Records from a dataset
▼▼▼

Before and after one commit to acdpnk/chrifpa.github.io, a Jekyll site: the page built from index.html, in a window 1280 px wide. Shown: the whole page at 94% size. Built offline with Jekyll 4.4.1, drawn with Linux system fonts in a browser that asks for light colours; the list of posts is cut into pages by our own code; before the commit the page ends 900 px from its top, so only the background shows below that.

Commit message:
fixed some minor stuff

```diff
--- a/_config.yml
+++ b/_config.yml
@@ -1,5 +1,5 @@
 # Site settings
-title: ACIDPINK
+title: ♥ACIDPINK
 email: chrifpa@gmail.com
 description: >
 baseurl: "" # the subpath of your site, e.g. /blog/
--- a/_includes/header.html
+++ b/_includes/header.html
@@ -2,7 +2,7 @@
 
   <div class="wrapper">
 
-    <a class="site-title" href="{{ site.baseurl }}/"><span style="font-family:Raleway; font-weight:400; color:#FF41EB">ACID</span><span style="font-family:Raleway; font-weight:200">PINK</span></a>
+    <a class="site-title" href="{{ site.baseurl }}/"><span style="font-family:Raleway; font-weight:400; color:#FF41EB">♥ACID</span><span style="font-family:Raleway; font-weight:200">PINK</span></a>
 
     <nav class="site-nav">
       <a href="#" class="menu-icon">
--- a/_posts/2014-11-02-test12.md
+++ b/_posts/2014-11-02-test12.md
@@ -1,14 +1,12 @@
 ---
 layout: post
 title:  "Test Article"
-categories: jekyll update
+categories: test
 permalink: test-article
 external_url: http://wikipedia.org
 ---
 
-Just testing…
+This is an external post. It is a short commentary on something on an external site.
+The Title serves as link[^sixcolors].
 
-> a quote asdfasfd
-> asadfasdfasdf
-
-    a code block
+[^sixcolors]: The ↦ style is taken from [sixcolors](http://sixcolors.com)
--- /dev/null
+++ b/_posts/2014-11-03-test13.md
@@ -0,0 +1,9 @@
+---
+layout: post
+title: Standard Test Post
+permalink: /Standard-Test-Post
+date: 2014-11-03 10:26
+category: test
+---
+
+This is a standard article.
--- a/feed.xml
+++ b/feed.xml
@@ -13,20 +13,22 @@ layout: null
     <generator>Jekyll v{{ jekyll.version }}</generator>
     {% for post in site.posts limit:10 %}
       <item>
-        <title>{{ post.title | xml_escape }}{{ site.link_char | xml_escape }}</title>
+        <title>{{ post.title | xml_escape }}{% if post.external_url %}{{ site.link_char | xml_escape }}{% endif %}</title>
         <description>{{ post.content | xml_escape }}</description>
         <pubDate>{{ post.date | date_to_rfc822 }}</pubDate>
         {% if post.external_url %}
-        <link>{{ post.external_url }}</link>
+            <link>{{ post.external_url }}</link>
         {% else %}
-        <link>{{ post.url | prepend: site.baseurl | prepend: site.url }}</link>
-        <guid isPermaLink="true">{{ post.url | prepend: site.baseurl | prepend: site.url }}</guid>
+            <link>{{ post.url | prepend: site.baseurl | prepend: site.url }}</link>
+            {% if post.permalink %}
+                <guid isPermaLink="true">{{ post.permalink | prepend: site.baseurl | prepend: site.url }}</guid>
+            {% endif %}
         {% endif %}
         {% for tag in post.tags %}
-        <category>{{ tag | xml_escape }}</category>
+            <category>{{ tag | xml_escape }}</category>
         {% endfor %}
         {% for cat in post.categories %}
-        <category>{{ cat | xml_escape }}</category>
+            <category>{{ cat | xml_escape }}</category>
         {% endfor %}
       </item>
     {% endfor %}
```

▲▲▲

About this task> Only the lines of the data holding the string "prepend" are wanted; copy each of them.

Solution for this problem>
-        <link>{{ post.url | prepend: site.baseurl | prepend: site.url }}</link>
-        <guid isPermaLink="true">{{ post.url | prepend: site.baseurl | prepend: site.url }}</guid>
+            <link>{{ post.url | prepend: site.baseurl | prepend: site.url }}</link>
+                <guid isPermaLink="true">{{ post.permalink | prepend: site.baseurl | prepend: site.url }}</guid>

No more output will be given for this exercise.